_REQUIRED WORK_
Your job is to report every line of the entries that has "directed".

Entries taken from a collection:
┏━━
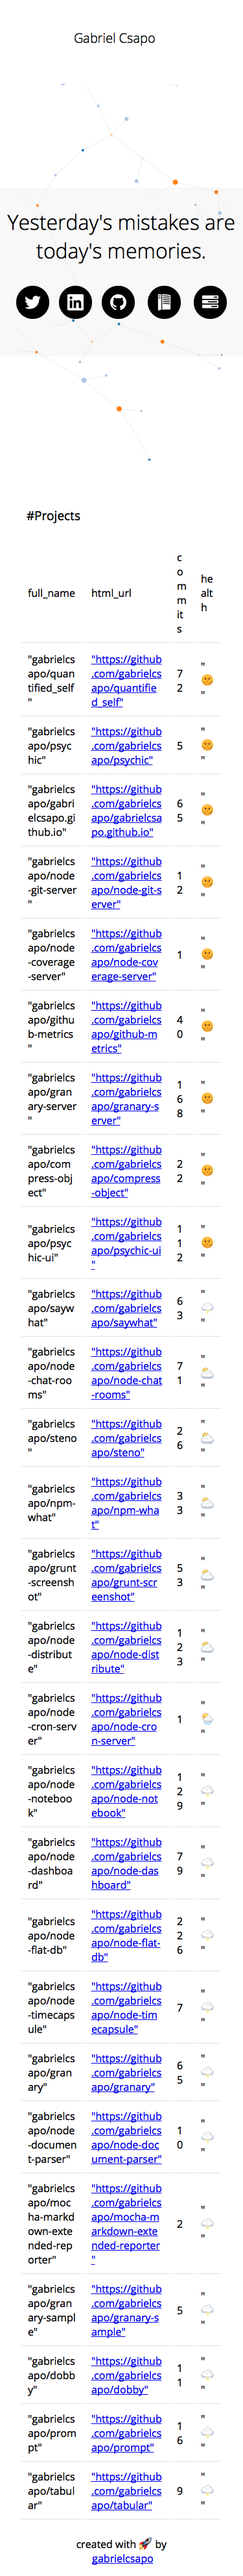
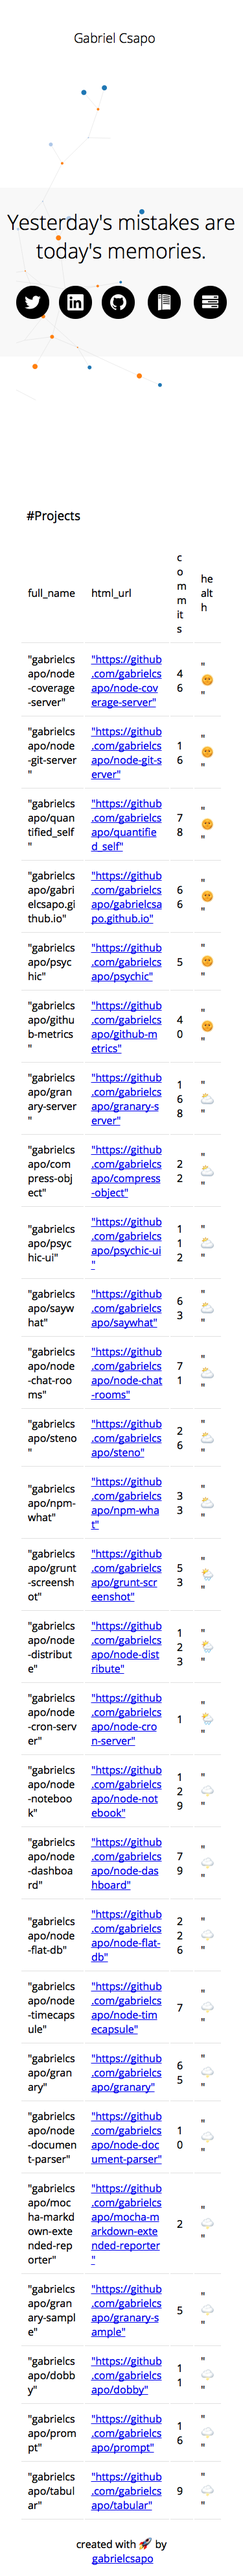
updates stats

diff --git a/index.html b/index.html
@@ -494,7 +494,19 @@ svg.directed-graph {
                   <tbody>
                     
                         <tr>
-                          <td>"gabrielcsapo/quantified_self"</td><td><a href="https://github.com/gabrielcsapo/quantified_self">"https://github.com/gabrielcsapo/quantified_self"</a></td><td>72</td><td>"🌞"</td>
+                          <td>"gabrielcsapo/node-coverage-server"</td><td><a href="https://github.com/gabrielcsapo/node-coverage-server">"https://github.com/gabrielcsapo/node-coverage-server"</a></td><td>46</td><td>"🌞"</td>
+                        </tr>
+                      
+                        <tr>
+                          <td>"gabrielcsapo/node-git-server"</td><td><a href="https://github.com/gabrielcsapo/node-git-server">"https://github.com/gabrielcsapo/node-git-server"</a></td><td>16</td><td>"🌞"</td>
+                        </tr>
+                      
+                        <tr>
+                          <td>"gabrielcsapo/quantified_self"</td><td><a href="https://github.com/gabrielcsapo/quantified_self">"https://github.com/gabrielcsapo/quantified_self"</a></td><td>78</td><td>"🌞"</td>
+                        </tr>
+                      
+                        <tr>
+                          <td>"gabrielcsapo/gabrielcsapo.github.io"</td><td><a href="https://github.com/gabrielcsapo/gabrielcsapo.github.io">"https://github.com/gabrielcsapo/gabrielcsapo.github.io"</a></td><td>66</td><td>"🌞"</td>
                         </tr>
                       
                         <tr>
@@ -502,35 +514,23 @@ svg.directed-graph {
                         </tr>
                       
                         <tr>
-                          <td>"gabrielcsapo/gabrielcsapo.github.io"</td><td><a href="https://github.com/gabrielcsapo/gabrielcsapo.github.io">"https://github.com/gabrielcsapo/gabrielcsapo.github.io"</a></td><td>65</td><td>"🌞"</td>
-                        </tr>
-                      
-                        <tr>
-                          <td>"gabrielcsapo/node-git-server"</td><td><a href="https://github.com/gabrielcsapo/node-git-server">"https://github.com/gabrielcsapo/node-git-server"</a></td><td>12</td><td>"🌞"</td>
-                        </tr>
-                      
-                        <tr>
-                          <td>"gabrielcsapo/node-coverage-server"</td><td><a href="https://github.com/gabrielcsapo/node-coverage-server">"https://github.com/gabrielcsapo/node-coverage-server"</a></td><td>1</td><td>"🌞"</td>
-                        </tr>
-                      
-                        <tr>
                           <td>"gabrielcsapo/github-metrics"</td><td><a href="https://github.com/gabrielcsapo/github-metrics">"https://github.com/gabrielcsapo/github-metrics"</a></td><td>40</td><td>"🌞"</td>
                         </tr>
                       
                         <tr>
-                          <td>"gabrielcsapo/granary-server"</td><td><a href="https://github.com/gabrielcsapo/granary-server">"https://github.com/gabrielcsapo/granary-server"</a></td><td>168</td><td>"🌞"</td>
+                          <td>"gabrielcsapo/granary-server"</td><td><a href="https://github.com/gabrielcsapo/granary-server">"https://github.com/gabrielcsapo/granary-server"</a></td><td>168</td><td>"⛅"</td>
                         </tr>
                       
                         <tr>
-                          <td>"gabrielcsapo/compress-object"</td><td><a href="https://github.com/gabrielcsapo/compress-object">"https://github.com/gabrielcsapo/compress-object"</a></td><td>22</td><td>"🌞"</td>
+                          <td>"gabrielcsapo/compress-object"</td><td><a href="https://github.com/gabrielcsapo/compress-object">"https://github.com/gabrielcsapo/compress-object"</a></td><td>22</td><td>"⛅"</td>
                         </tr>
                       
                         <tr>
-                          <td>"gabrielcsapo/psychic-ui"</td><td><a href="https://github.com/gabrielcsapo/psychic-ui">"https://github.com/gabrielcsapo/psychic-ui"</a></td><td>112</td><td>"🌞"</td>
+                          <td>"gabrielcsapo/psychic-ui"</td><td><a href="https://github.com/gabrielcsapo/psychic-ui">"https://github.com/gabrielcsapo/psychic-ui"</a></td><td>112</td><td>"⛅"</td>
                         </tr>
                       
                         <tr>
-                          <td>"gabrielcsapo/saywhat"</td><td><a href="https://github.com/gabrielcsapo/saywhat">"https://github.com/gabrielcsapo/saywhat"</a></td><td>63</td><td>"🌩"</td>
+                          <td>"gabrielcsapo/saywhat"</td><td><a href="https://github.com/gabrielcsapo/saywhat">"https://github.com/gabrielcsapo/saywhat"</a></td><td>63</td><td>"⛅"</td>
                         </tr>
                       
                         <tr>
@@ -546,11 +546,11 @@ svg.directed-graph {
                         </tr>
                       
                         <tr>
-                          <td>"gabrielcsapo/grunt-screenshot"</td><td><a href="https://github.com/gabrielcsapo/grunt-screenshot">"https://github.com/gabrielcsapo/grunt-screenshot"</a></td><td>53</td><td>"⛅"</td>
+                          <td>"gabrielcsapo/grunt-screenshot"</td><td><a href="https://github.com/gabrielcsapo/grunt-screenshot">"https://github.com/gabrielcsapo/grunt-screenshot"</a></td><td>53</td><td>"🌦"</td>
                         </tr>
                       
                         <tr>
-                          <td>"gabrielcsapo/node-distribute"</td><td><a href="https://github.com/gabrielcsapo/node-distribute">"https://github.com/gabrielcsapo/node-distribute"</a></td><td>123</td><td>"⛅"</td>
+                          <td>"gabrielcsapo/node-distribute"</td><td><a href="https://github.com/gabrielcsapo/node-distribute">"https://github.com/gabrielcsapo/node-distribute"</a></td><td>123</td><td>"🌦"</td>
                         </tr>
                       
                         <tr>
┗━━
_YOUR RESPONSE_
@@ -494,7 +494,19 @@ svg.directed-graph {
@@ -502,35 +514,23 @@ svg.directed-graph {
@@ -546,11 +546,11 @@ svg.directed-graph {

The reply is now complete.